NEW Trips to Take!

Myrtle's easy when the conditions are right.


NEW Plants to Try!

Louis tries to capture the exact words to describe the fleeting but deep pleasures to be found in these Summer-into-Autumn incredibles.


New Gardening to Do!

Allergic to bees? You can still have an exciting garden, full of flowers and color and wildlife.


A Gardening Journal

Must Have: Oriental Spicebush

Spring? Nature isn't reading the calendar, because more snow is on the way. Thank goodness, there are always more plants to consider that look amazing in the cold. The graceful narrow leaves of oriental spicebush turn pale tan in Winter—and remain on the branches no matter how long it takes for Spring to arrive.
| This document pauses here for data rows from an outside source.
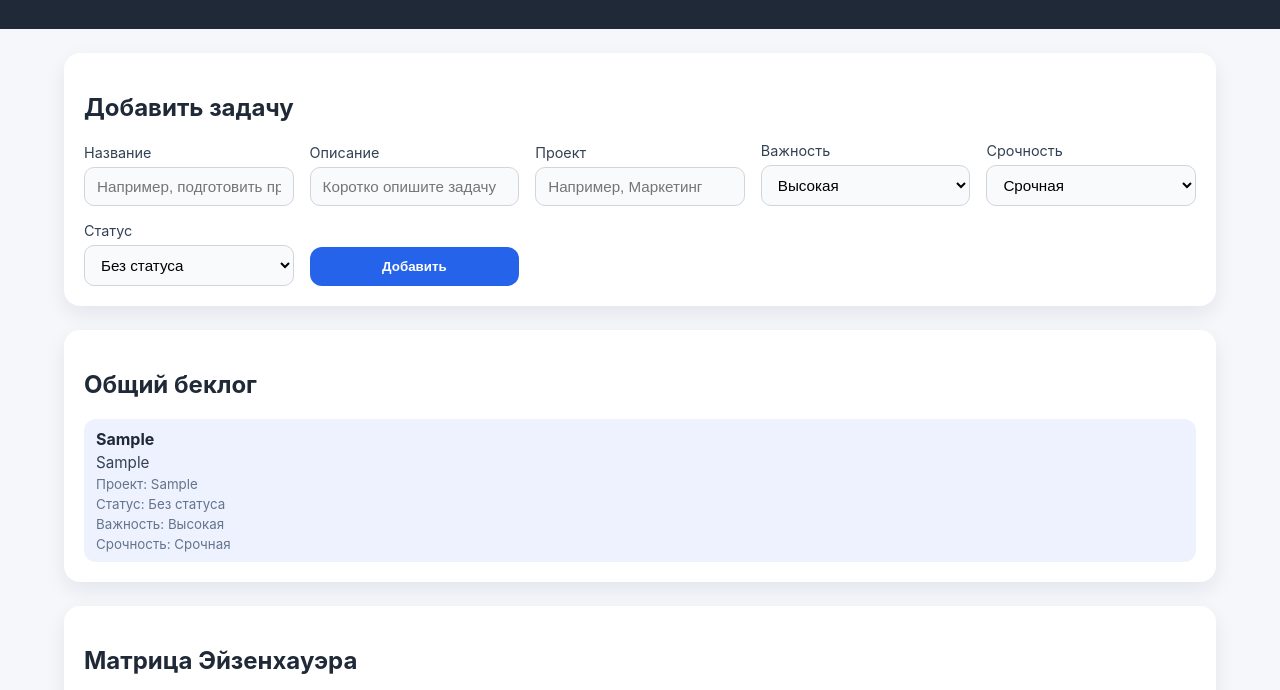
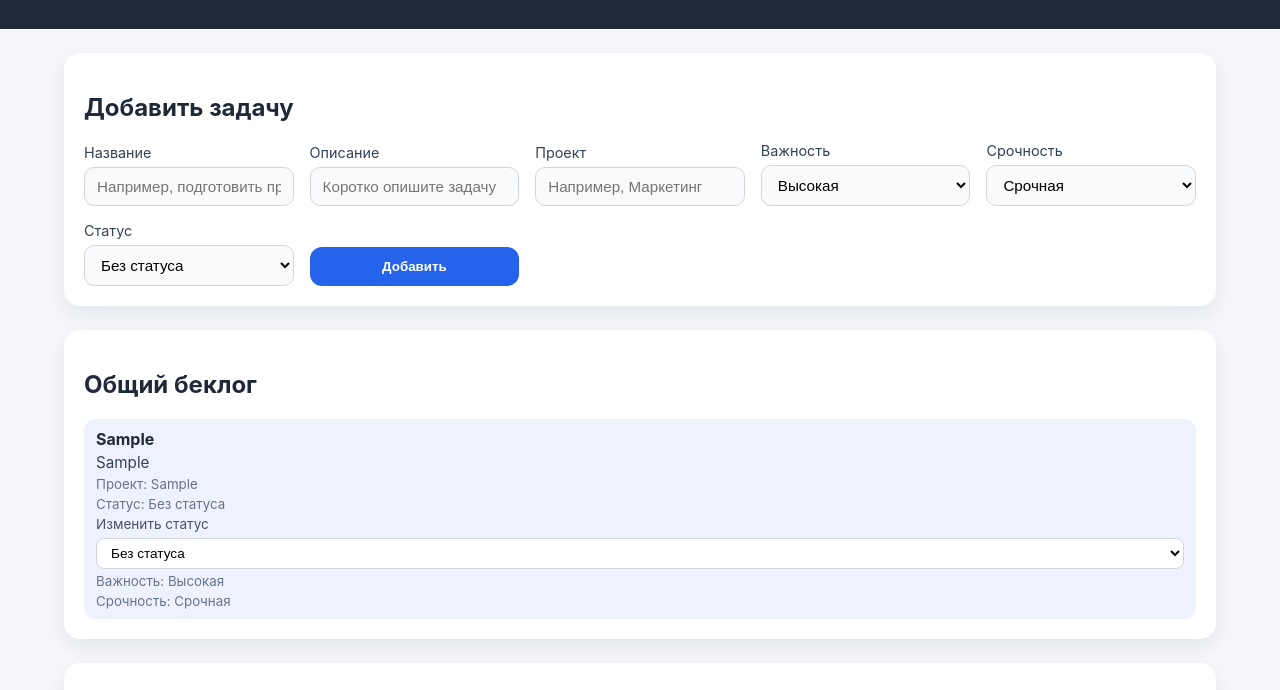
Before and after one commit to mdkkamen-del/to-do, a website: page index.html in a window 1280 px wide. Both pictures are taken after typing "Sample", "Sample", "Sample" into the empty fields and a click on the button "Добавить". Shown: the part 110-800 px from the top of the page. Drawn offline with Linux system fonts and the light colour scheme.

Commit message:
Enable status editing for tasks

```diff
--- a/app.js
+++ b/app.js
@@ -6,6 +6,8 @@ const matrixCells = document.querySelectorAll(".matrix-cell");
 
 const STORAGE_KEY = "todo-backlog-matrix-tasks";
 const tasks = [];
+
+const generateId = () => `${Date.now()}-${Math.random().toString(16).slice(2)}`;
 
 const saveTasks = () => {
   localStorage.setItem(STORAGE_KEY, JSON.stringify(tasks));
@@ -24,6 +26,7 @@ const loadTasks = () => {
           .filter((task) => task && typeof task.title === "string")
           .map((task) => ({
             ...task,
+            id: task.id || generateId(),
             status: task.status || "none",
           }))
       );
@@ -48,11 +51,20 @@ const statusLabel = (status) => {
 const renderTask = (task) => {
   const item = document.createElement("li");
   item.className = "task";
+  item.dataset.taskId = task.id;
   item.innerHTML = `
     <strong>${task.title}</strong>
     ${task.description ? `<span>${task.description}</span>` : ""}
     <small>Проект: ${task.project || "Без проекта"}</small>
     <small>Статус: ${statusLabel(task.status)}</small>
+    <label class="task-status">
+      Изменить статус
+      <select data-role="status-select">
+        <option value="none" ${task.status === "none" ? "selected" : ""}>Без статуса</option>
+        <option value="in-progress" ${task.status === "in-progress" ? "selected" : ""}>В работе</option>
+        <option value="done" ${task.status === "done" ? "selected" : ""}>Готово</option>
+      </select>
+    </label>
     <small>Важность: ${task.importance === "high" ? "Высокая" : "Низкая"}</small>
     <small>Срочность: ${task.urgency === "high" ? "Срочная" : "Несрочная"}</small>
   `;
@@ -123,6 +135,7 @@ form.addEventListener("submit", (event) => {
   event.preventDefault();
   const data = new FormData(form);
   const task = {
+    id: generateId(),
     title: data.get("title").trim(),
     description: data.get("description").trim(),
     project: data.get("project").trim(),
@@ -141,5 +154,26 @@ form.addEventListener("submit", (event) => {
   renderAll();
 });
 
+document.addEventListener("change", (event) => {
+  const target = event.target;
+  if (!(target instanceof HTMLSelectElement)) {
+    return;
+  }
+  if (target.dataset.role !== "status-select") {
+    return;
+  }
+  const taskItem = target.closest(".task");
+  if (!taskItem) {
+    return;
+  }
+  const task = tasks.find((entry) => entry.id === taskItem.dataset.taskId);
+  if (!task) {
+    return;
+  }
+  task.status = target.value;
+  saveTasks();
+  renderAll();
+});
+
 loadTasks();
 renderAll();
--- a/styles.css
+++ b/styles.css
@@ -98,6 +98,22 @@ ul {
   color: #334155;
 }
 
+.task-status {
+  display: flex;
+  flex-direction: column;
+  gap: 6px;
+  font-size: 0.85rem;
+  color: #475569;
+}
+
+.task-status select {
+  padding: 6px 10px;
+  border-radius: 8px;
+  border: 1px solid #d1d5db;
+  background: #ffffff;
+  font-size: 0.85rem;
+}
+
 .task small {
   color: #64748b;
 }
```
Lindera angustifolia Arnold Arboretum 031515 320

They persist even as the early-season flowers emerge in April, and are shed only as new foliage follows. Shrubs don't need psychiatry, but this one seems nearly phobic about showing bare branches.


Today in the Garden of a Lifetime: Hardy Orange, Hardy Indeed

The wide shot of the magnolia espalier in the March 10 post was only possible with my twelve-foot stepladder. Otherwise, the huge cake-stand topiary of hardy orange would have been in the way. In the shot below, the camera hadn't yet cleared the top branch of the topiary, which I had tied to a stake just last Fall as part of its training as the topiary's newest, highest layer.

Poncirus trifoliata top twig unharmed by Winter 031215 320

The ball-in-training will only form if that top twig survived. The Winter was historic in its severity—and the topmost twigs of woody plants are most susceptible to damage. How did this one do? 


Today in the Garden of a Lifetime: 'Graham Blandy' Boxwood

This Winter's extreme and sustained cold has bronzed much of the foliage of the southern magnolias espaliered up the west side of the house. The magnolias will recover just fine—and, meanwhile, the unusual mahogany hue of their foliage only enhances the bright green foliage of the columnar box in front.

Buxus sempervirens Graham Blandy North of the pair overall 031215 320

This strikingly narrow box cultivar is 'Graham Blandy'. Already nine feet tall, it will grow to more than twice that high in the decades to come.


Extreme Snow Removal, plus Pollarded Lindens

Right outside the front gate, I've planted a pair of standards of dwarf linden, Tilia cordata 'Summer Sprite'. As is typical for the 18th Century, the house is located close to the road, so some structural horticulture brings both privacy and, well, structure to what might otherwise be a narrow strip.

Tilia cordata Summer Sprite 030515 320

Yesterday, our need for some serious snow removal meant I had to call in equipment far larger than a pickup with a front-mounted plow. Extreme plowing was in order. How big was the rig? Besides providing privacy and no little Winter interest, these linden standards were also good yardsticks.



FacebookTwitterRSS Feed

Subscribe to Email

join our mailing list
* indicates required